Start of Data in this exercise

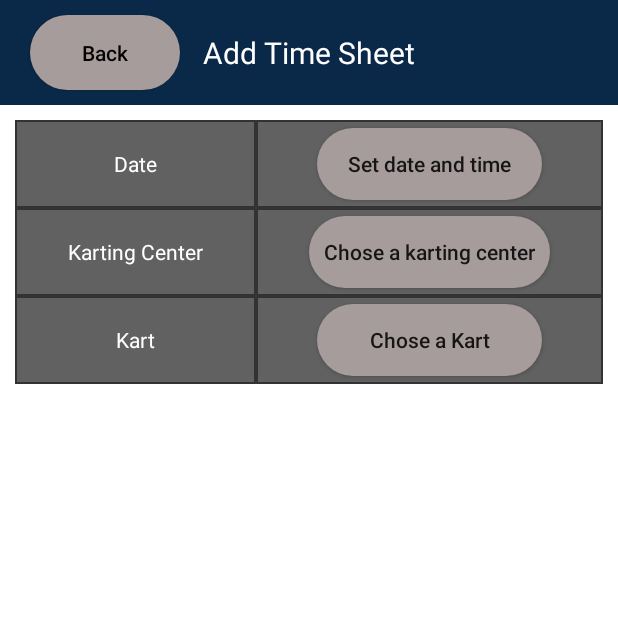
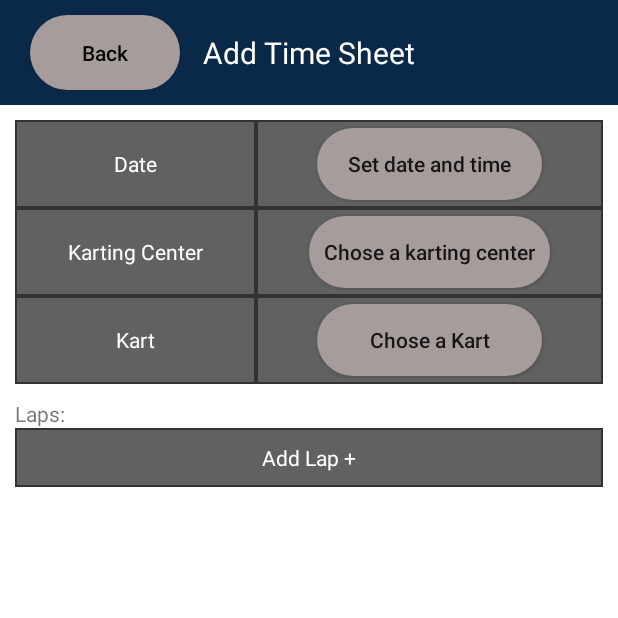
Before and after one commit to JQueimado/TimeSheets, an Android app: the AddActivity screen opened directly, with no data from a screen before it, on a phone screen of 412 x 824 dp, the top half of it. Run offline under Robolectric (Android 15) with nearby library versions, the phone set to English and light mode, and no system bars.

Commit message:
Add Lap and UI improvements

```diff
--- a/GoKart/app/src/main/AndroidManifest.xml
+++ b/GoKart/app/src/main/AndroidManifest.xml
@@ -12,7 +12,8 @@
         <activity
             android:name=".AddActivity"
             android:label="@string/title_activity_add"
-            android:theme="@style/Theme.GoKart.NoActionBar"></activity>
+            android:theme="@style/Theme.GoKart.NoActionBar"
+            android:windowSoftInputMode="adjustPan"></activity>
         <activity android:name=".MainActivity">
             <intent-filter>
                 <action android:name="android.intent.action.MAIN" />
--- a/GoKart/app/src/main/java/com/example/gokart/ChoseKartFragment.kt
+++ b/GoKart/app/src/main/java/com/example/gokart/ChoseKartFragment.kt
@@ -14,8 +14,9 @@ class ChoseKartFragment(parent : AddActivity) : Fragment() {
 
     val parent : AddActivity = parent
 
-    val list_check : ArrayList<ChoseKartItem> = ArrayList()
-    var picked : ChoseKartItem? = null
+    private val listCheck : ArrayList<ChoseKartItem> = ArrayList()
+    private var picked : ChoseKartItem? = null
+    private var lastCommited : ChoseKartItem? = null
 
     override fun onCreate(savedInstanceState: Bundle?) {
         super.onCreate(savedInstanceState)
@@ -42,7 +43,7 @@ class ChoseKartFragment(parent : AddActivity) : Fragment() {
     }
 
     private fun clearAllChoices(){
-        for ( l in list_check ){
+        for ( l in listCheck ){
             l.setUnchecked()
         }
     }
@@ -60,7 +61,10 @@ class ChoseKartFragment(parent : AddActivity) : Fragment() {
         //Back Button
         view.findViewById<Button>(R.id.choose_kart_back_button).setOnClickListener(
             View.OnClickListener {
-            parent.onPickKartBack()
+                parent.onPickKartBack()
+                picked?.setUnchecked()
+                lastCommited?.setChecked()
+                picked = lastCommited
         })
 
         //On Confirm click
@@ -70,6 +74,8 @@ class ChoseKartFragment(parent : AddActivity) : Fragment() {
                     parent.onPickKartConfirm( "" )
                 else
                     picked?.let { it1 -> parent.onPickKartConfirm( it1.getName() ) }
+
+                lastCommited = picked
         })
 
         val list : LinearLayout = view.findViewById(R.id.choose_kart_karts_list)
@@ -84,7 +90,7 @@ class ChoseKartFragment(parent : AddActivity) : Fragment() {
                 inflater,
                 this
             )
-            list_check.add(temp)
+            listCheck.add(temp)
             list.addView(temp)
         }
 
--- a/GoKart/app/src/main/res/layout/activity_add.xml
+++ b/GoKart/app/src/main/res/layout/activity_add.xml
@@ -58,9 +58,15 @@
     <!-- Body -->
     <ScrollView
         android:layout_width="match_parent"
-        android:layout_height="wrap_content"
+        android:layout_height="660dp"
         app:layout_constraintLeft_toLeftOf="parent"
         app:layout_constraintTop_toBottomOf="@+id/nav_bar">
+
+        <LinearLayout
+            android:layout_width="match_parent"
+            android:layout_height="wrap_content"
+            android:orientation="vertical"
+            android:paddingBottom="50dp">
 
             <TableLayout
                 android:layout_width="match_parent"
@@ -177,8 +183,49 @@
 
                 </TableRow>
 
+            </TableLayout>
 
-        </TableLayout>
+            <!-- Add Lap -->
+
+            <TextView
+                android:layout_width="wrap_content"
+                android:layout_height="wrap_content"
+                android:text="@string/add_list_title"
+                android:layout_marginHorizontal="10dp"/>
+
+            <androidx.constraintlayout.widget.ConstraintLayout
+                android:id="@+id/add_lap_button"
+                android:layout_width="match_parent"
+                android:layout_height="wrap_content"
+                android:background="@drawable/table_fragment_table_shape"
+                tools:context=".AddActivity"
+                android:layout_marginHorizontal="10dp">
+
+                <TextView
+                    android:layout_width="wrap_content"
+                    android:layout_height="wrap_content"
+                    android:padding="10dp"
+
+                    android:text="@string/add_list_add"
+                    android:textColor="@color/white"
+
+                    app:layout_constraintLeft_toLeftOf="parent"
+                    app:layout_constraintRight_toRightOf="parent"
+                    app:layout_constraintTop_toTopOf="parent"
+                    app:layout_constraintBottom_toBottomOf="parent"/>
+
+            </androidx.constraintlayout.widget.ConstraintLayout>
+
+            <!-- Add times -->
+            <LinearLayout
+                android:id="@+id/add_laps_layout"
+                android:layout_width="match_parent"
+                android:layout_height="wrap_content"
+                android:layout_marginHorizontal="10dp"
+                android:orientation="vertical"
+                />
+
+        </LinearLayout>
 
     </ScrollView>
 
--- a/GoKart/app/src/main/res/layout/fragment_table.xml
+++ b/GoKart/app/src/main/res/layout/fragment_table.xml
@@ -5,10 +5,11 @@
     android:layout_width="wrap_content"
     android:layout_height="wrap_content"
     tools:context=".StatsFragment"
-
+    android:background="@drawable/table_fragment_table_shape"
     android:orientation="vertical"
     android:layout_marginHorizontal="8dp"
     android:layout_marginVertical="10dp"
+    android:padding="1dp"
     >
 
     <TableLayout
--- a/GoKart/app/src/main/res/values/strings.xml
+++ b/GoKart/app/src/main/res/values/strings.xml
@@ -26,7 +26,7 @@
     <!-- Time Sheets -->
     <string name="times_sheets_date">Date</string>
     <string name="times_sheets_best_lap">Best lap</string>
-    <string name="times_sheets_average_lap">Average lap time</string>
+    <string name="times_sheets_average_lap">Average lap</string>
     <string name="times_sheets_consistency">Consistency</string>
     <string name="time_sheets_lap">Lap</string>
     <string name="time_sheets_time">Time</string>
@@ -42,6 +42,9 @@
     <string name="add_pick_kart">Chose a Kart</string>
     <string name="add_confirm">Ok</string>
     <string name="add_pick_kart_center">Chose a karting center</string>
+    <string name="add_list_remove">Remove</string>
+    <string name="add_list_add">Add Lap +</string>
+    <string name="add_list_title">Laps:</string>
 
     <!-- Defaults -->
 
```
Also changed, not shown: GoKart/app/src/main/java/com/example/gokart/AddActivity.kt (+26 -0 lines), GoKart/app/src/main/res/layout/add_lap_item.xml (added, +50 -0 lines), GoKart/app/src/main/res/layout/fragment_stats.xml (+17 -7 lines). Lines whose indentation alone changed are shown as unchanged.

End of Data in this exercise

#### Directions:
Find each line in the records above that contains "tools", and copy it.

#### Answer:
+                tools:context=".AddActivity"
     tools:context=".StatsFragment"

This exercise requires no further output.